Does it sound loud, noisy, weird, strange,
unusual, funny, or about to break? If so, then read on.
Firstly, if you hear an unusual sound
originating from your new refrigerator try to isolate
the source. This simple act will quite often lead you to the culprit. It
may also lead you to the realization that it's simply an idiosyncrasy of
modern refrigeration systems.
Today's refrigerators can make a wide variety
of unusual sounds. This is a result of both the new ozone friendly
refrigerants, and the complexity of the refrigerators
now being manufactured. To help you in your quest to find the
source of the noise we offer the following list of some of the weird
refrigerator may be producing:
1 ... Ice Cracking
Probably ice being ejected from the icemaker into the ice
storage bucket. Because most icemakers produce ice at the same
time every day suspect this source if the sounds always occur at
the same time of day.
Or the heating elements in the defrost system may be removing the
ice buildup off the cooling coils. This sound is usually
accompanied by a hissing sound as the electric heater in the
freezer section begins to defrost the cooling coils.
2 ... Ice Cracking 2
If you have an ice storage bucket you may be
hearing the ice cracking or snapping as it expands. Primarily
heard during the summer, and shortly after the freezer door has
been opened. Warm air invaded the ice bucket and caused some of
the ice cubes to crack due to expansion.
3 ... Water Running
Probably hearing the icemaker filling.
Usually heard every four to six hours. Should only have a duration
of about 30 seconds.
4 ... Water Bubbling
Some times described as the sound of a
fountain. Primarily heard on refrigerators with a water dispenser.
May be the water storage bladder inside the refrigerator section.
Usually hidden behind a crisper or shelf. The bladder pre-cools a small
amount (one or two glasses) of water so the water dispensed is not
too warm. Can be caused by an air bubble within the bladder, or the
sudden warming of the bladder itself. Sudden warming can cause the
water to bubble. Sometimes heard when standing with the
refrigerator section door open.
5 ... Water Dripping
The defrost system may be operating. If
accompanied by hissing, youíre hearing water hitting the
defrosting elements. Water dripping sound often heard as the
result of water flowing off the cooling coils during defrost, and
down the drain tubing. Sometimes accompanied by a gurgling noise.
These sounds are normal.
6 ... Gurgling
Primarily the sound of refrigerant
evaporating (boiling) as it enters the cooling coils. Usually
heard just after the refrigerator starts or stops. This is a
normal sound for modern refrigerators. In extreme cases may
require the addition of sound-adsorbing materials.
7 ... Whistling
An interior fan has turned on. The air moves around the interior of many
refrigerators even when the refrigeration system is not operating. The

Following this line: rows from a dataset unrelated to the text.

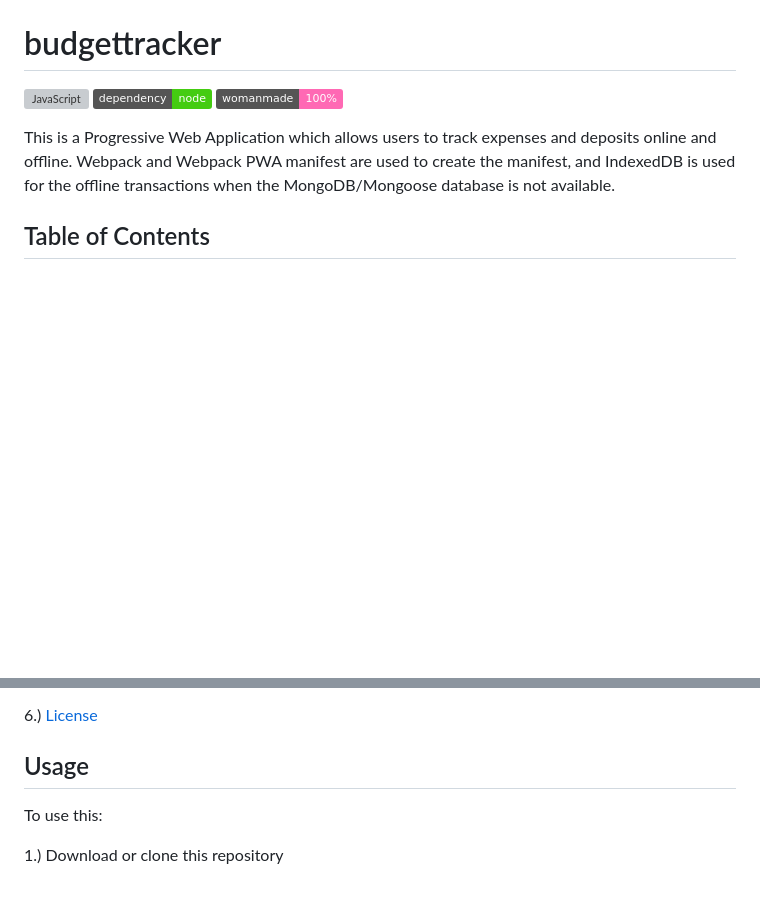
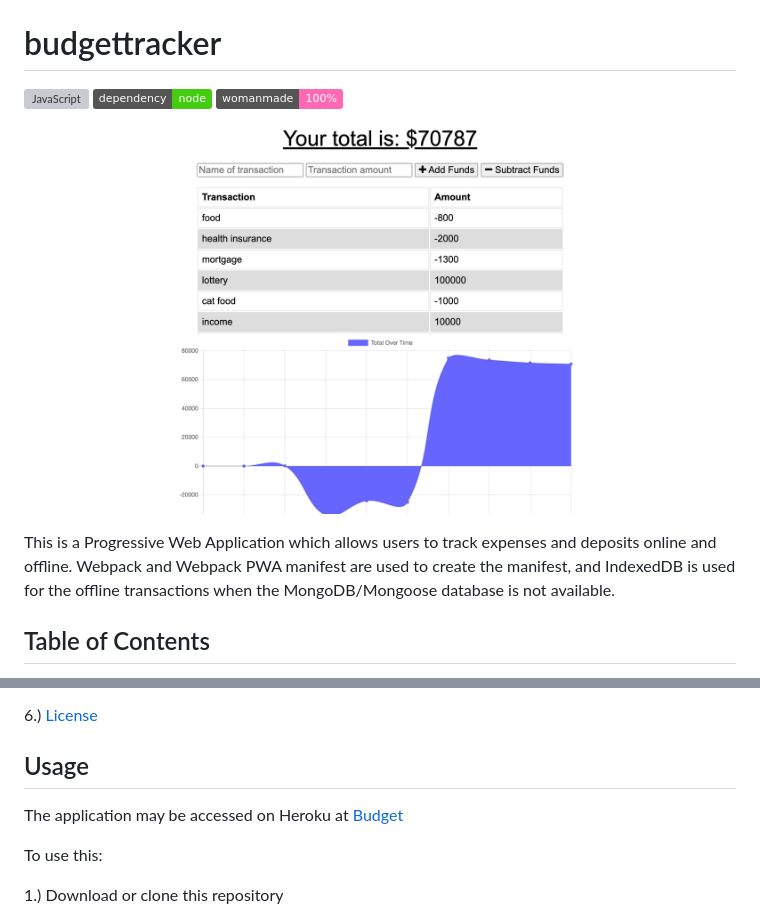
Before and after one commit to Mindyratcliff/budgettracker, a Markdown page: README.md, 2 parts joined by grey strips. Rendered like a GitHub page; pictures changed too: budgetapp.png (added); badges without logos; blank space fills up the shorter version; grey boxes are pictures that could not be loaded.

```diff
--- a/README.md
+++ b/README.md
@@ -3,7 +3,7 @@
 
  ![JavaScript](https://img.shields.io/github/languages/top/Mindyratcliff/budgettracker)  ![Node](https://img.shields.io/badge/dependency-node-brightgreen) ![WomeninTech](https://img.shields.io/badge/womanmade-100%25-ff69b4)
 
-
+ ![ScreenShot](budgetapp.png)
 
 This is a Progressive Web Application which allows users to track expenses and deposits online and offline. Webpack and Webpack PWA manifest are used to create the manifest, and IndexedDB is used for the offline transactions when the MongoDB/Mongoose database is not available.
 
@@ -21,7 +21,7 @@ This is a Progressive Web Application which allows users to track expenses and d
 6.) [License](#license)
 
 ## Usage
-
+ The application may be accessed on Heroku at [Budget](https://ratcliffbudgettracker.herokuapp.com/)
 
 To use this:
 
```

air is being moved from a cold area to a warmer area. It's an
energy saving method that eliminates the need to start the compressor simply because one
area needs more cooling.

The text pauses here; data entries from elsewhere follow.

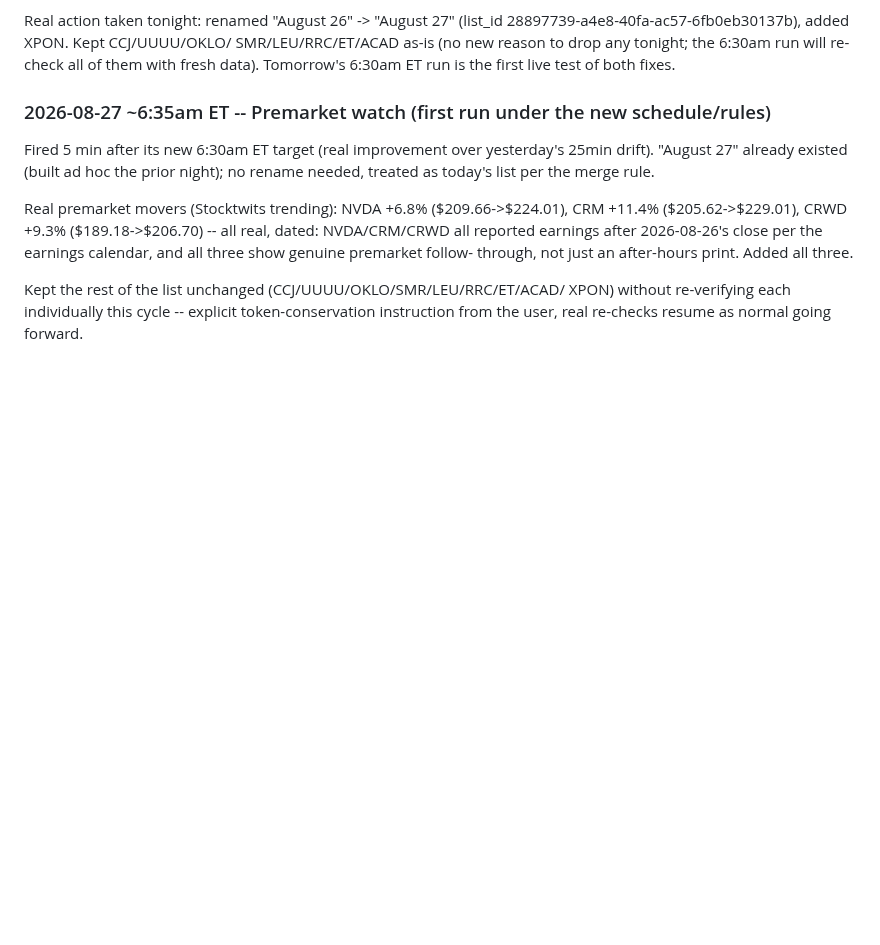
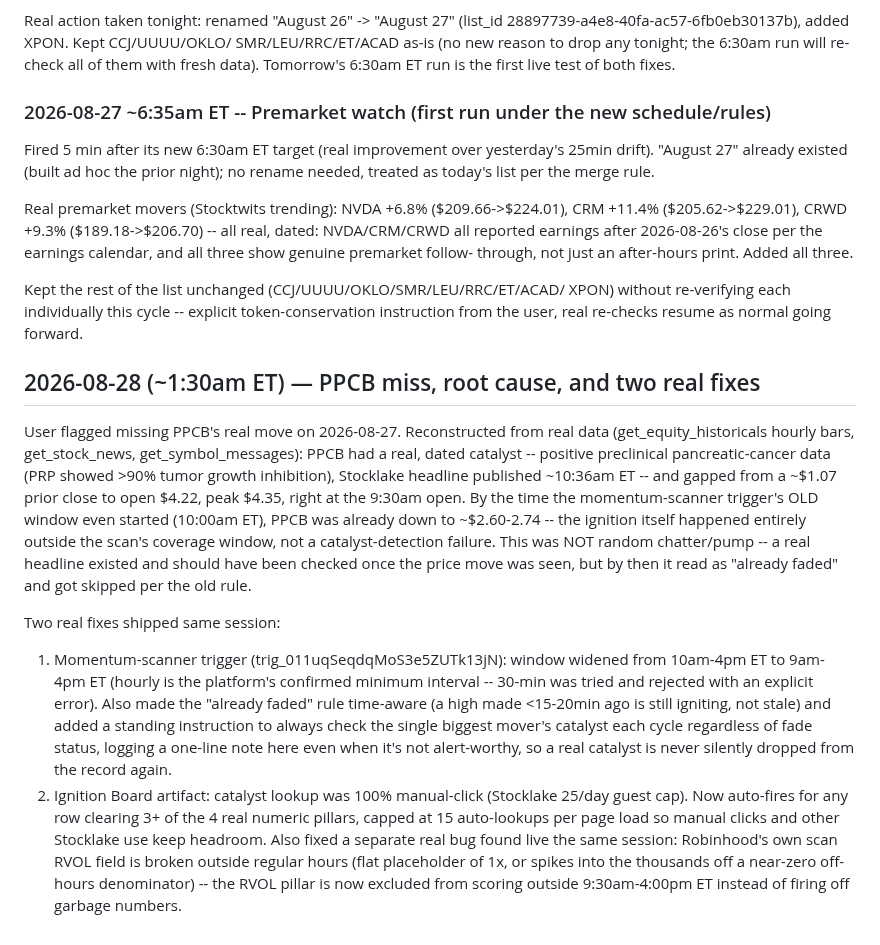
Before and after one commit to kemkoi48/Wc26meme, a Markdown page: robinhood-agent/sources.md, the part around the change. GitHub-like rendering; blank space fills up the shorter version.

Commit message:
Log PPCB miss root-cause and the two fixes to sources.md

```diff
--- a/robinhood-agent/sources.md
+++ b/robinhood-agent/sources.md
@@ -2390,3 +2390,39 @@ Kept the rest of the list unchanged (CCJ/UUUU/OKLO/SMR/LEU/RRC/ET/ACAD/
 XPON) without re-verifying each individually this cycle -- explicit
 token-conservation instruction from the user, real re-checks resume as
 normal going forward.
+
+## 2026-08-28 (~1:30am ET) — PPCB miss, root cause, and two real fixes
+
+User flagged missing PPCB's real move on 2026-08-27. Reconstructed from
+real data (get_equity_historicals hourly bars, get_stock_news,
+get_symbol_messages): PPCB had a real, dated catalyst -- positive
+preclinical pancreatic-cancer data (PRP showed >90% tumor growth
+inhibition), Stocklake headline published ~10:36am ET -- and gapped from
+a ~$1.07 prior close to open $4.22, peak $4.35, right at the 9:30am
+open. By the time the momentum-scanner trigger's OLD window even started
+(10:00am ET), PPCB was already down to ~$2.60-2.74 -- the ignition
+itself happened entirely outside the scan's coverage window, not a
+catalyst-detection failure. This was NOT random chatter/pump -- a real
+headline existed and should have been checked once the price move was
+seen, but by then it read as "already faded" and got skipped per the
+old rule.
+
+Two real fixes shipped same session:
+1. Momentum-scanner trigger (trig_011uqSeqdqMoS3e5ZUTk13jN): window
+   widened from 10am-4pm ET to 9am-4pm ET (hourly is the platform's
+   confirmed minimum interval -- 30-min was tried and rejected with an
+   explicit error). Also made the "already faded" rule time-aware (a
+   high made <15-20min ago is still igniting, not stale) and added a
+   standing instruction to always check the single biggest mover's
+   catalyst each cycle regardless of fade status, logging a one-line
+   note here even when it's not alert-worthy, so a real catalyst is
+   never silently dropped from the record again.
+2. Ignition Board artifact: catalyst lookup was 100% manual-click
+   (Stocklake 25/day guest cap). Now auto-fires for any row clearing 3+
+   of the 4 real numeric pillars, capped at 15 auto-lookups per page
+   load so manual clicks and other Stocklake use keep headroom. Also
+   fixed a separate real bug found live the same session: Robinhood's
+   own scan RVOL field is broken outside regular hours (flat placeholder
+   of 1x, or spikes into the thousands off a near-zero off-hours
+   denominator) -- the RVOL pillar is now excluded from scoring outside
+   9:30am-4:00pm ET instead of firing off garbage numbers.
```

8 ... Whirring
Associated with the redistribution of cold
air within the refrigerator. It's probably the door to an air
chute damper being opened to allow air to pass through. Often described
as a whirring or ticking noise, it's the sound produced by a

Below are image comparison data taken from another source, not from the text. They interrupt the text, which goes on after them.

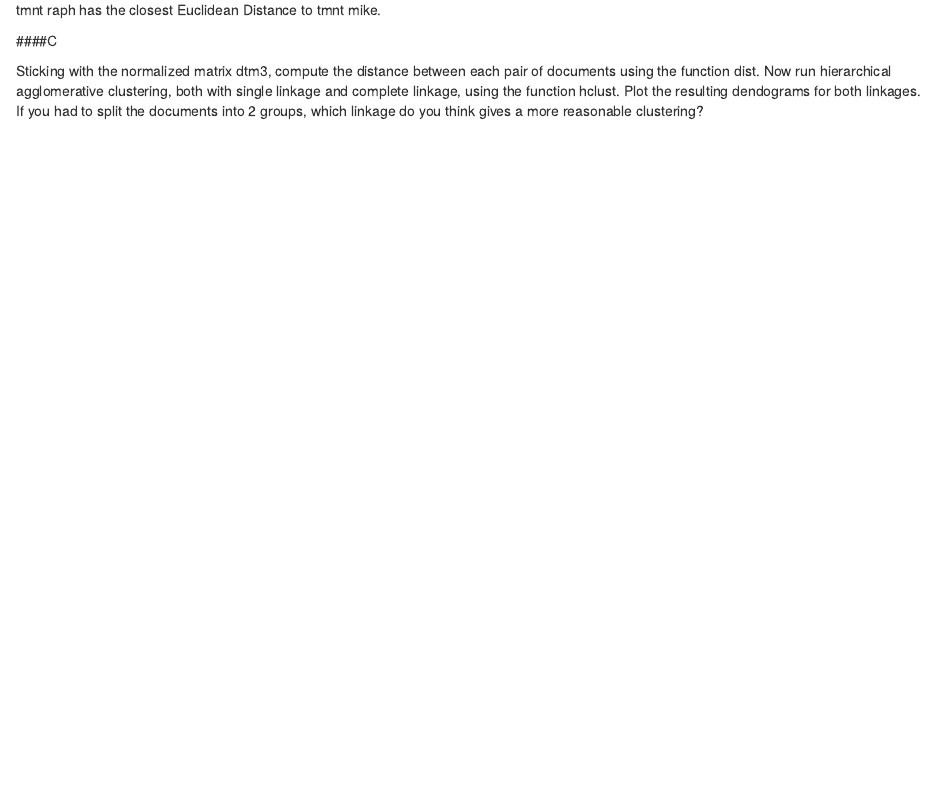
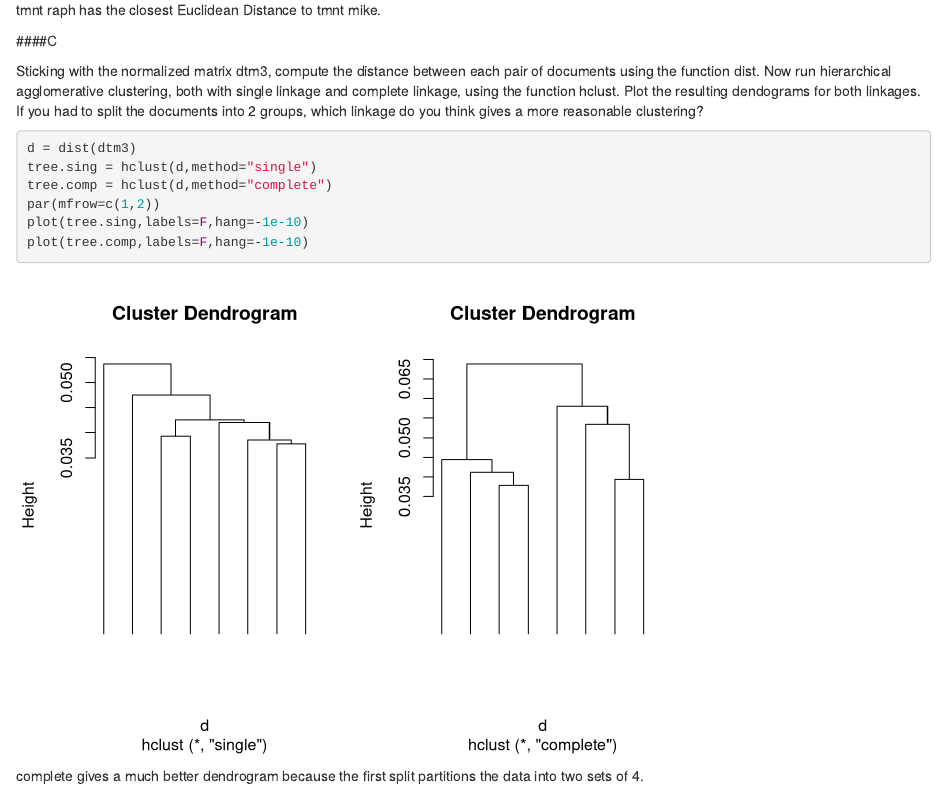
Before and after one commit to swmarrero/data-mining, an R Markdown document (hw1/data_mining_hw1.Rmd): the page in a window 1100 px wide, from 1570 px down. Rendered offline with R 4.5, knitr and Pandoc, with nearby package versions.

Commit message:
finshed hw1-1c

````diff
--- a/hw1/data_mining_hw1.Rmd
+++ b/hw1/data_mining_hw1.Rmd
@@ -70,3 +70,16 @@ documents using the function dist. Now run hierarchical agglomerative clustering
 with single linkage and complete linkage, using the function hclust. Plot the resulting
 dendograms for both linkages. If you had to split the documents into 2 groups, which
 linkage do you think gives a more reasonable clustering?
+
+
+```{r}
+d = dist(dtm3)
+tree.sing = hclust(d,method="single")
+tree.comp = hclust(d,method="complete")
+par(mfrow=c(1,2))
+plot(tree.sing,labels=F,hang=-1e-10)
+plot(tree.comp,labels=F,hang=-1e-10)
+```
+
+
+complete gives a much better dendrogram because the first split partitions the data into two sets of 4.
````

small electrical motor used to open the damper.
9 ... Air Blowing
As described above a fan has turned
on. Often heard within
the freezer section. Air noises are also more irritating because
fan motors are now quieter than in the past. Consumers are use to
the sound of air moving when itís accompanied by a fan motor
sound. When they only hear the air moving they find it an unusual
you have isolated the source of the sound you can then decide
whether you require service. Generally, the answer is, no. Most
consumers simply want to be assured that the noise is normal. Or
that itís not a symptom of a future problem. But in the end you are the person
who will be living with this refrigerator for the next ten years.
It's your decision.
© 2006 Donald Grummett. All rights reserved